Status Report

Featured Legislation – The NASA Authorization Act of 2010

By SpaceRef Editor
July 15, 2010
Filed under ,
Featured Legislation – The NASA Authorization Act of 2010

The bill would authorize NASA appropriations for FY 2011-2013 with the same top-line budget values as the President’s request to Congress. The bill would support an overall growth in science, aeronautics, and space technology and define a long-term goal for human space flight to expand a permanent human presence beyond low-Earth orbit. Key objectives of this goal would include full utilization of the International Space Station (ISS), determining the ability of humans to live in space for extended periods of time, maximizing the role of space exploration and technology in current and future missions, advancing knowledge and inspiring young people into higher education, and building upon international partnerships.

Human Space Flight. The bill would:

– Couple human space flight efforts to national and global needs and challenges;

– Provide a sustainable exploration program to incorporate new technologies and in-space capabilities;

– Require immediate development of a heavy-lift capability and continued support of an exploration crew vehicle to be capable of supporting missions beyond low-Earth orbit starting in 2016; and

– Support a sound performance and cost framework by maximizing use, where possible, of the workforce, assets, and capabilities of the Space Shuttle, Constellation, and other NASA programs.

Space Technology. The bill would:

– Invest in exploration technologies and robotic capabilities that are tied to the overall exploration framework and support U.S. innovation and competitiveness.

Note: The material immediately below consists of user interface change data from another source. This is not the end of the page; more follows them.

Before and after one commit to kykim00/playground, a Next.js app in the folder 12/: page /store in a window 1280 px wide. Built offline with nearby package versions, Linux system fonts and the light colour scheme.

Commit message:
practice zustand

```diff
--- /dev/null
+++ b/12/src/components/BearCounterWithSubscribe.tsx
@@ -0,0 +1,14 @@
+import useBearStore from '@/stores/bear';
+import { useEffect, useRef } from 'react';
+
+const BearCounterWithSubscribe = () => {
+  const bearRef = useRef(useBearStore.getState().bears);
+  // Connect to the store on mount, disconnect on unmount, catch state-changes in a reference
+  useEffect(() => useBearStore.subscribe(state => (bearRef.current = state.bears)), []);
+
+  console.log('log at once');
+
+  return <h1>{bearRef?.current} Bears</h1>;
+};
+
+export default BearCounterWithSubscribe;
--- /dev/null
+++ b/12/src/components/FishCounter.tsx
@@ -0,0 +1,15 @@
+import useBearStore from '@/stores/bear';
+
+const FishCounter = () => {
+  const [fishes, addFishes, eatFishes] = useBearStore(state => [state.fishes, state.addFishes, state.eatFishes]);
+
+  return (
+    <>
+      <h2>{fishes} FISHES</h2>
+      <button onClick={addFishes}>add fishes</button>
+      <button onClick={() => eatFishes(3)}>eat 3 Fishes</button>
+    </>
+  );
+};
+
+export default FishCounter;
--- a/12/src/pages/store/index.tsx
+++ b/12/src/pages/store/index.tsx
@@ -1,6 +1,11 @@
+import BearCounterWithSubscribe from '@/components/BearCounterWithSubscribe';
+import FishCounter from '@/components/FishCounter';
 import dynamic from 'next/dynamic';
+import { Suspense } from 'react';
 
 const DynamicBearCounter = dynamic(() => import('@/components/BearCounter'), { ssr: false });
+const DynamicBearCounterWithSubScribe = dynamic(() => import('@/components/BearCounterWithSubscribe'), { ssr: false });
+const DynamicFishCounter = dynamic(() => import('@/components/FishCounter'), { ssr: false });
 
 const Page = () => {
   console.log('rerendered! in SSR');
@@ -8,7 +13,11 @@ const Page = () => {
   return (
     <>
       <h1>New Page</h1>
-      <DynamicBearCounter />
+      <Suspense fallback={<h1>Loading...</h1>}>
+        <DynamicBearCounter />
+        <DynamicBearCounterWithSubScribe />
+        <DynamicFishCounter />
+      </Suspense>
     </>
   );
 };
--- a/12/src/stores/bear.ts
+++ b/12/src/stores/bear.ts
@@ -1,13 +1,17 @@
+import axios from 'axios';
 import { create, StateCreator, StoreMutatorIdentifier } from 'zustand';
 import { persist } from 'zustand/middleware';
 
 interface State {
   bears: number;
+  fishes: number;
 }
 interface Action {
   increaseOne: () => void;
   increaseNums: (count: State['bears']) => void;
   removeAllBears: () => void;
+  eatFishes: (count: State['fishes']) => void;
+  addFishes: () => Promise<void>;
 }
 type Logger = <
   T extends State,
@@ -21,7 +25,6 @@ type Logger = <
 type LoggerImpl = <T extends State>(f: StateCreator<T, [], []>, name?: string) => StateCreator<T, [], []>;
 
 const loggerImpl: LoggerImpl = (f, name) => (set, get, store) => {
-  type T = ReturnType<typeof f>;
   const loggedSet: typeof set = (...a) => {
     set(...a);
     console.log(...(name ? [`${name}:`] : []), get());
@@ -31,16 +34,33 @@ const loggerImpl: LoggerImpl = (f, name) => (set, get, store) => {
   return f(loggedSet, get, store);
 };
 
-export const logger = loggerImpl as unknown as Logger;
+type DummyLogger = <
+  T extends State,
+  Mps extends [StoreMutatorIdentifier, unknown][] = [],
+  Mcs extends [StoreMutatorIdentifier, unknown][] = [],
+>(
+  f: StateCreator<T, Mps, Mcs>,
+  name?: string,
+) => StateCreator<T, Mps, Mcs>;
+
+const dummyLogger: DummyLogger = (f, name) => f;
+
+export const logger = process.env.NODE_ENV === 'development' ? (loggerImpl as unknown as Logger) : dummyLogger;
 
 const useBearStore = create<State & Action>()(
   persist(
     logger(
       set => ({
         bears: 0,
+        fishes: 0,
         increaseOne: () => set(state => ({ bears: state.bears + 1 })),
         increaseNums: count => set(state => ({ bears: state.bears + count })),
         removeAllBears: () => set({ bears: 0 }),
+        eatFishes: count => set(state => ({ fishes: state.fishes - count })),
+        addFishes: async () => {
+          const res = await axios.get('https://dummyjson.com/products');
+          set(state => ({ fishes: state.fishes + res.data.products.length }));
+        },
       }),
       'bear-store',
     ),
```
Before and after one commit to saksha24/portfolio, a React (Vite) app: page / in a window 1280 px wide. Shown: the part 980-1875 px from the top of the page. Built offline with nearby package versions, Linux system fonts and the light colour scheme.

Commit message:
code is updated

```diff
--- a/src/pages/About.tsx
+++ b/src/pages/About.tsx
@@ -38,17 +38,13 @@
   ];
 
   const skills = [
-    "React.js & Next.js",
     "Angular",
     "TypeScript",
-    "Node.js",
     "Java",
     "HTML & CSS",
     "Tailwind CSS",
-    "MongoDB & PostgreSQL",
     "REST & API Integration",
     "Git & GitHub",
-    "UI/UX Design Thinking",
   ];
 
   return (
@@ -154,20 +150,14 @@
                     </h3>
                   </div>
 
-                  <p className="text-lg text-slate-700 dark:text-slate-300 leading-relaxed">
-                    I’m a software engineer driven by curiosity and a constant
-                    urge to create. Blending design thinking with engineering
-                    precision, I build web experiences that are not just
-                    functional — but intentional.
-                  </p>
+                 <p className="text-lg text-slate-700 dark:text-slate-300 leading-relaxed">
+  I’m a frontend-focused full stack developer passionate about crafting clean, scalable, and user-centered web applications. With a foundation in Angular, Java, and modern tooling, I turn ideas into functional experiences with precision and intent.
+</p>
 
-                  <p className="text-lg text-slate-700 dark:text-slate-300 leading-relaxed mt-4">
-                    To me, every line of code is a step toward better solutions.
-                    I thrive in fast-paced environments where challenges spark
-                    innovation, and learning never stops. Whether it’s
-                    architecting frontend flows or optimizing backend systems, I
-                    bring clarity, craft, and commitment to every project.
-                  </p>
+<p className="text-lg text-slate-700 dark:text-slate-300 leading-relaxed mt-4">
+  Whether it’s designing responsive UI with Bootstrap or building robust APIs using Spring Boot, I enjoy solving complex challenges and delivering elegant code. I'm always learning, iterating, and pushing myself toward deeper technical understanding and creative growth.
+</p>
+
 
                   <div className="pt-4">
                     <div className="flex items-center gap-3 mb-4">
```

Commercial Cargo and Crew. The bill would:

– Continue to support commercial cargo development and provide additional funds to meet launch infrastructure requirements and accelerate development activity; and

– Expand the Commercial Crew Development Program in 2011 for concept development and supporting activities, while requiring a number of studies to ensure effective oversight of the potential initiation of a commercial crew capability procurement program no earlier than 2012.

International Space Station. The bill would:

– Extend the ISS to at least 2020 to support international and commercial collaboration and growth, research, and technology development to maximize the scientific return on the significant investment in the ISS;

– Establish an independent non-profit to work with NASA to fully develop the ISS U.S. segment as a National Laboratory; and

– Require an assessment of ISS requirements for parts and equipment needed to ensure its full functionality through 2020.

Shuttle Retirement and final “Launch on Need” Mission. The bill would:

– Authorize an additional Shuttle flight, contingent on a safety review, to provide necessary support for the extension of the ISS.

Science and Aeronautics. The bill would:

– Protect a balanced portfolio for NASA, including full funding of aeronautics and Earth and space science.

Education. The bill would:

– Support new education initiatives, such as teacher training programs, to reinforce NASA’s role in developing a workforce with strong science, technology, engineering, and mathematics skills; and

– Increase the investment in NASA EPSCoR (Experimental Program to Stimulate Competitive Research) and NASA Space Grant program.

Rescoping and Revitalizing Institutional Capabilities. The bill would:

– Require NASA to examine alternative management models for NASA’s workforce, centers, and capabilities, while enforcing short-term prohibitions on major center displacements and reductions-in-force until the study is completed.

SpaceRef staff editor.